Fast fashion is a term used by fashion retailers to describe inexpensive designs that move quickly from the catwalk to stores to meet new trends. … Today, it is not uncommon for fastfashion retailers to introduce new products multiple times in a single week to stay on-trend.  This is the marketing strategies of companies such as Zara and As0s.

Slow fashion is the deliberate choice to buy better-quality items less often. When purchases are made, they’re environmentally and ethically conscious rather than trend-driven.

 

If you want to be more environmentally aware when making your purchases you can:

  1. Look for Organic Cottons.  The advantages of buying GOTS certified organic cotton are:
    1. It’s better for the environment – Organic fibres are grown without the use of synthetic fertilisers or potentially toxic pesticides. By building soil fertility, organic farmers help lock CO2 into the soil, helping mitigate climate change. It also avoids the use of the toxic pesticides that, in non-organic systems, are responsible for poisoning wildlife and rivers, as well as killing an estimated 16,000 people each year.
    2. It’s better for workers – who avoid potentially toxic pesticides cotton and the associated health problems.  Avoiding pesticides also reduces production costs and farmer debts – the burden of pesticide debt has resulted in thousands of suicides in India which is the world’s largest cotton producer.
    3. It’s non GM  GM is banned in organic systems, while an estimated a significant amount of all cotton grown worldwide is genetically modified. GM cotton poses a potential risk to wildlife and human health, as well as exposing farmers to unnecessary expense.
    4. There’s restricted use of chemicals and limited residues GOTS ensures that the chemicals used in processing textiles meet strict requirements on toxicity and biodegradability. Final products are restricted in the amount of allergenic, carcinogenic or toxic chemical residues. These residues can be inhaled or absorbed through the skin and may cause allergies, skin rashes or respiratory problems.

In contrast, non-organic manufacture uses tens of thousands of acutely toxic chemicals, many of which are classified as hazardous by the World Health Organisation (WHO).

 

  1. Look for fabrics such as Hemp or Viscose which is made from Bamboo pulp so is a natural fibre that is both breathable and biodegradable. The Process of producing viscose does involve chemicals so responsible companies ensure that the dyeing and fabric manufacturing units install a water treatment plant, so that the processing water is treated before being released back into the environment.

 

  1. Look for brands which do not use Formaldehyde, Azo, Phthalates, Alkylphenols or PVC in any form – which are harmful chemicals commonly used in the fast fashion industry.

 

  1. Look for brands which also use fully biodegradable packing. All the garments we receive in the shop come individually wrapped  we look for companies whose individual garment packaging is made from fully biodegradable non gmo-cornstarch, that importantly, doesn’t require sunlight to break down.

 

As well as considering the impact clothes production has on the environment we also choose companies which meet social criteria based on the International Labour Organisation (ILO) conventions. These cover minimum wages, working hours, child labour, freedom of association, discrimination, harsh or inhumane treatment and more.
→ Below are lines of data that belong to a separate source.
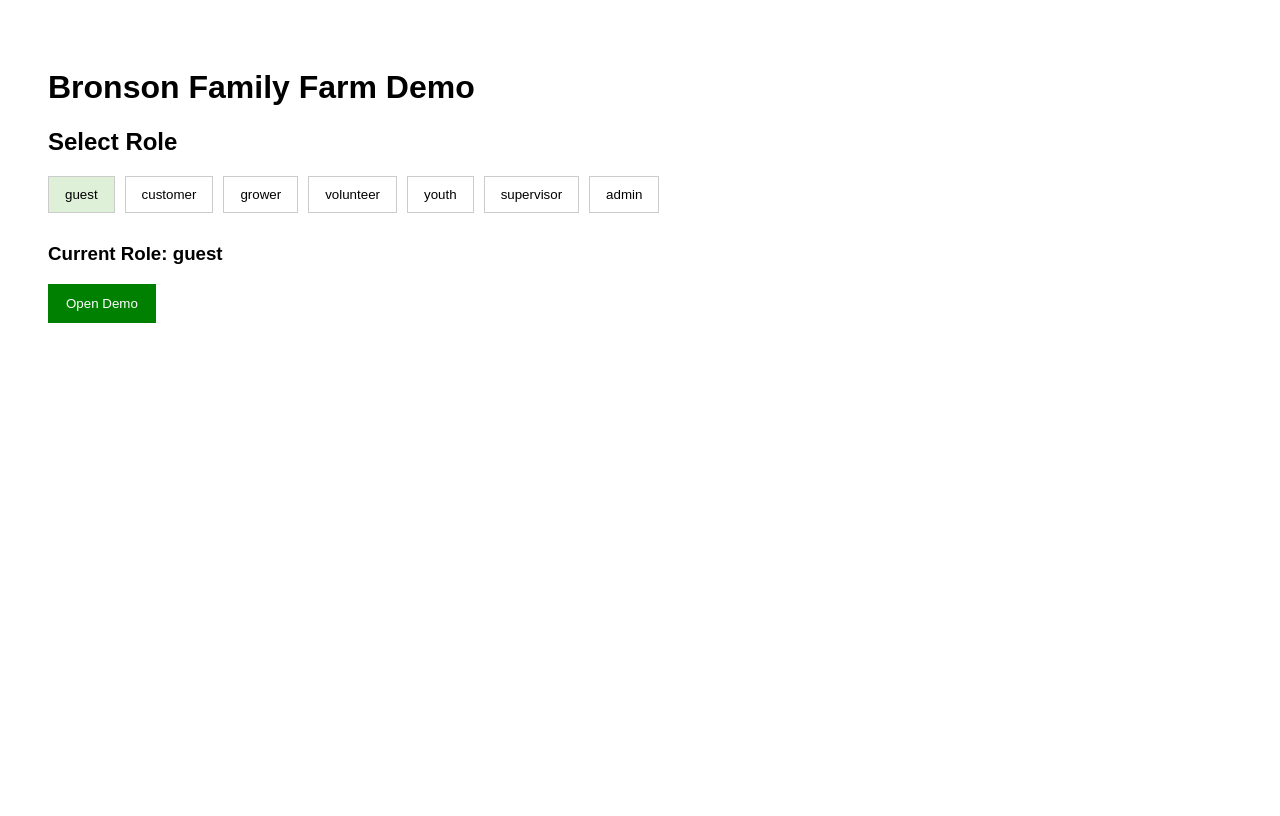
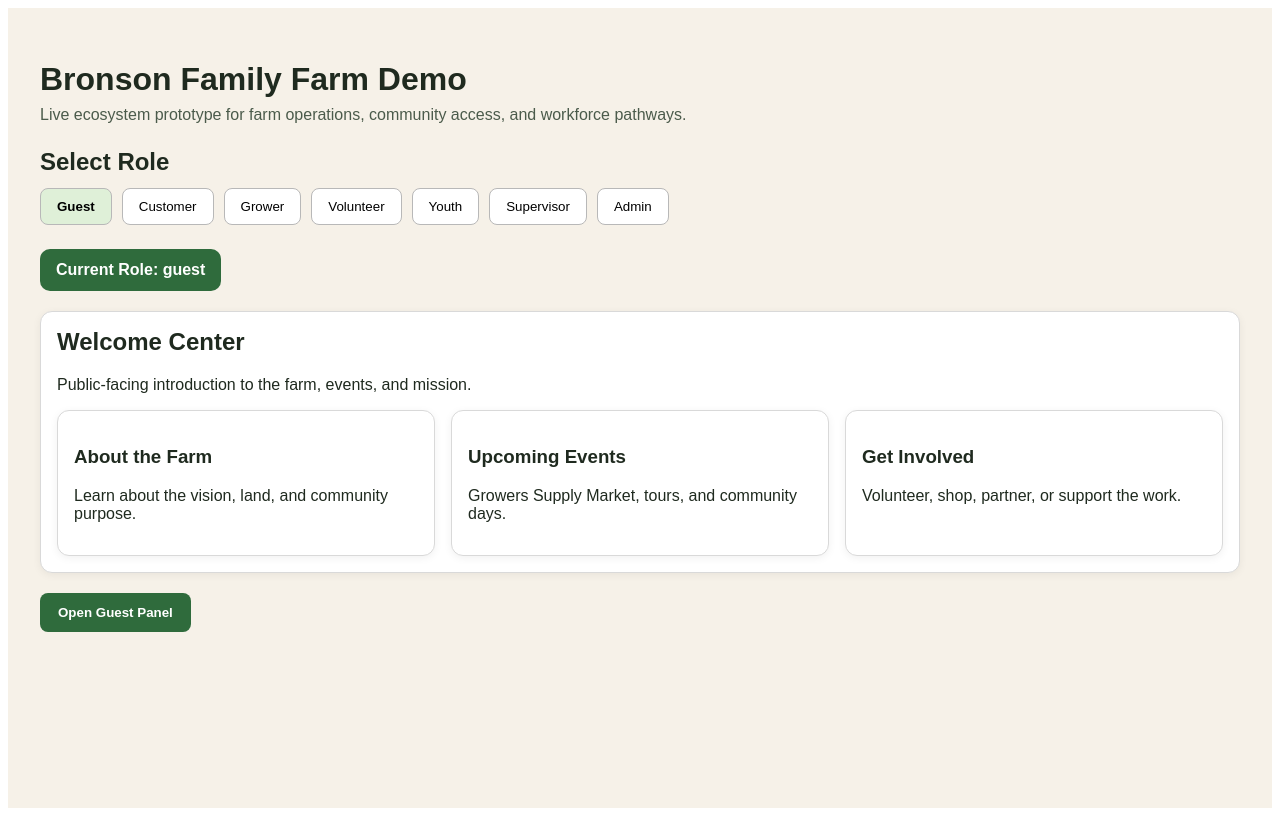
Before and after one commit to cburgessemail-gif/Farm, a React (Vite) app: page / in a window 1280 px wide. Built offline with nearby package versions, Linux system fonts and the light colour scheme.

Commit message:
Refactor role management and UI components

```diff
--- a/App.tsx
+++ b/App.tsx
@@ -1,9 +1,18 @@
 import { useState } from "react";
 
+type Role =
+  | "guest"
+  | "customer"
+  | "grower"
+  | "volunteer"
+  | "youth"
+  | "supervisor"
+  | "admin";
+
 export default function App() {
-  const [role, setRole] = useState("guest");
+  const [role, setRole] = useState<Role>("guest");
 
-  const roles = [
+  const roles: Role[] = [
     "guest",
     "customer",
     "grower",
@@ -13,12 +22,47 @@ export default function App() {
     "admin",
   ];
 
+  const cardStyle: React.CSSProperties = {
+    background: "#ffffff",
+    border: "1px solid #d9d9d9",
+    borderRadius: 12,
+    padding: 16,
+    boxShadow: "0 2px 8px rgba(0,0,0,0.06)",
+  };
+
+  const panelTitle: Record<Role, string> = {
+    guest: "Welcome Center",
+    customer: "Customer Marketplace",
+    grower: "Grower Dashboard",
+    volunteer: "Volunteer Hub",
+    youth: "Youth Workforce Program",
+    supervisor: "Supervisor Console",
+    admin: "Admin Control Panel",
+  };
+
   return (
-    <div style={{ padding: 40, fontFamily: "Arial" }}>
-      <h1>Bronson Family Farm Demo</h1>
+    <div
+      style={{
+        minHeight: "100vh",
+        background: "#f6f1e8",
+        fontFamily: "Arial, sans-serif",
+        color: "#1f2a1f",
+      }}
+    >
+      <div
+        style={{
+          maxWidth: 1200,
+          margin: "0 auto",
+          padding: 32,
+        }}
+      >
+        <h1 style={{ marginBottom: 8 }}>Bronson Family Farm Demo</h1>
+        <p style={{ marginTop: 0, color: "#4b5b4b" }}>
+          Live ecosystem prototype for farm operations, community access, and workforce pathways.
+        </p>
 
-      <h2>Select Role</h2>
-
+        <div style={{ marginTop: 24, marginBottom: 24 }}>
+          <h2 style={{ marginBottom: 12 }}>Select Role</h2>
           <div style={{ display: "flex", gap: 10, flexWrap: "wrap" }}>
             {roles.map((r) => (
               <button
@@ -26,30 +70,192 @@ export default function App() {
                 onClick={() => setRole(r)}
                 style={{
                   padding: "10px 16px",
-              border: "1px solid #ccc",
-              background: role === r ? "#dff0d8" : "white",
+                  borderRadius: 8,
+                  border: "1px solid #b8b8b8",
+                  background: role === r ? "#dff0d8" : "#ffffff",
                   cursor: "pointer",
+                  textTransform: "capitalize",
+                  fontWeight: role === r ? 700 : 500,
                 }}
               >
                 {r}
               </button>
             ))}
           </div>
+        </div>
 
-      <div style={{ marginTop: 30 }}>
-        <h3>Current Role: {role}</h3>
+        <div style={{ marginBottom: 20 }}>
+          <div
+            style={{
+              background: "#2f6b3c",
+              color: "white",
+              padding: "12px 16px",
+              borderRadius: 10,
+              display: "inline-block",
+              fontWeight: 700,
+            }}
+          >
+            Current Role: {role}
+          </div>
+        </div>
+
+        <div style={{ ...cardStyle, marginBottom: 20 }}>
+          <h2 style={{ marginTop: 0 }}>{panelTitle[role]}</h2>
+
+          {role === "guest" && (
+            <div>
+              <p>Public-facing introduction to the farm, events, and mission.</p>
+              <div style={{ display: "grid", gridTemplateColumns: "repeat(3, 1fr)", gap: 16 }}>
+                <div style={cardStyle}>
+                  <h3>About the Farm</h3>
+                  <p>Learn about the vision, land, and community purpose.</p>
+                </div>
+                <div style={cardStyle}>
+                  <h3>Upcoming Events</h3>
+                  <p>Growers Supply Market, tours, and community days.</p>
+                </div>
+                <div style={cardStyle}>
+                  <h3>Get Involved</h3>
+                  <p>Volunteer, shop, partner, or support the work.</p>
+                </div>
+              </div>
+            </div>
+          )}
+
+          {role === "customer" && (
+            <div>
+              <p>Customer-facing shopping and pickup experience.</p>
+              <div style={{ display: "grid", gridTemplateColumns: "repeat(3, 1fr)", gap: 16 }}>
+                <div style={cardStyle}>
+                  <h3>Shop Produce</h3>
+                  <p>Seedlings, produce, and featured items.</p>
+                </div>
+                <div style={cardStyle}>
+                  <h3>Pickup Window</h3>
+                  <p>Reserve pickup times and order fulfillment flow.</p>
+                </div>
+                <div style={cardStyle}>
+                  <h3>SNAP Access</h3>
+                  <p>Future SNAP-ready item flow and eligibility view.</p>
+                </div>
+              </div>
+            </div>
+          )}
+
+          {role === "grower" && (
+            <div>
+              <p>Grower operations, crop planning, and inventory coordination.</p>
+              <div style={{ display: "grid", gridTemplateColumns: "repeat(3, 1fr)", gap: 16 }}>
+                <div style={cardStyle}>
+                  <h3>Inventory</h3>
+                  <p>Track seedlings, harvest quantities, and availability.</p>
+                </div>
+                <div style={cardStyle}>
+                  <h3>Crop Planning</h3>
+                  <p>View planting, timing, and production priorities.</p>
+                </div>
+                <div style={cardStyle}>
+                  <h3>Pricing</h3>
+                  <p>Compare market, retail, and internal pricing logic.</p>
+                </div>
+              </div>
+            </div>
+          )}
+
+          {role === "volunteer" && (
+            <div>
+              <p>Volunteer engagement and event support space.</p>
+              <div style={{ display: "grid", gridTemplateColumns: "repeat(3, 1fr)", gap: 16 }}>
+                <div style={cardStyle}>
+                  <h3>Shift Sign-Up</h3>
+                  <p>Choose tasks and participation windows.</p>
+                </div>
+                <div style={cardStyle}>
+                  <h3>Check-In</h3>
+                  <p>Arrival flow and on-site role coordination.</p>
+                </div>
+                <div style={cardStyle}>
+                  <h3>Task Board</h3>
+                  <p>See what needs to be done today.</p>
+                </div>
+              </div>
+            </div>
+          )}
+
+          {role === "youth" && (
+            <div>
+              <p>Youth workforce learning and participation area.</p>
+              <div style={{ display: "grid", gridTemplateColumns: "repeat(3, 1fr)", gap: 16 }}>
+                <div style={cardStyle}>
+                  <h3>Daily Assignments</h3>
+                  <p>View tasks, lessons, and hands-on farm work.</p>
+                </div>
+                <div style={cardStyle}>
+                  <h3>Progress</h3>
+                  <p>Track attendance, growth, and milestones.</p>
+                </div>
+                <div style={cardStyle}>
+                  <h3>Career Pathways</h3>
+                  <p>Connect farm skills to broader workforce development.</p>
+                </div>
+              </div>
+            </div>
+          )}
+
+          {role === "supervisor" && (
+            <div>
+              <p>Supervisor oversight for team activity and development.</p>
+              <div style={{ display: "grid", gridTemplateColumns: "repeat(3, 1fr)", gap: 16 }}>
+                <div style={cardStyle}>
+                  <h3>Attendance</h3>
+                  <p>Monitor who is present and assigned.</p>
+                </div>
+                <div style={cardStyle}>
+                  <h3>Observations</h3>
+                  <p>Track strengths, needs, and progress notes.</p>
+                </div>
+                <div style={cardStyle}>
+                  <h3>Task Oversight</h3>
+                  <p>Guide work completion and accountability.</p>
+                </div>
+              </div>
+            </div>
+          )}
+
+          {role === "admin" && (
+            <div>
+              <p>Top-level platform and operations view.</p>
+              <div style={{ display: "grid", gridTemplateColumns: "repeat(3, 1fr)", gap: 16 }}>
+                <div style={cardStyle}>
+                  <h3>Operations</h3>
+                  <p>See ecosystem activity across roles.</p>
+                </div>
+                <div style={cardStyle}>
+                  <h3>Approvals</h3>
+                  <p>Manage requests, permissions, and workflows.</p>
+                </div>
+                <div style={cardStyle}>
+                  <h3>Reports</h3>
+                  <p>Future reporting for inventory, participation, and sales.</p>
+                </div>
+              </div>
+            </div>
+          )}
+        </div>
 
         <button
-          onClick={() => alert(role + " demo opened")}
+          onClick={() => alert(`${role} panel opened`)}
           style={{
             padding: "12px 18px",
-            background: "green",
+            background: "#2f6b3c",
             color: "white",
             border: "none",
+            borderRadius: 8,
             cursor: "pointer",
+            fontWeight: 700,
           }}
         >
-          Open Demo
+          Open {role.charAt(0).toUpperCase() + role.slice(1)} Panel
         </button>
       </div>
     </div>
```
Lines whose indentation alone changed are shown as unchanged.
But don’t worry, at Alexandra’s we have done a lot of the research for you – and are happy to answer any queries you have.     All we want you to do is simply choose garments that you love so that you will wear season after season rather than just wear once or twice and then put into landfill.

It’s in the bag!

A lovely lady called Wendy Grace came into the shop earlier – she loved our sheep bag and apparently is in a competition where she had to take photos of her sheep in Keswick locations and then get the image put onto a website!

 

Good Luck Wendy – here’s your photo!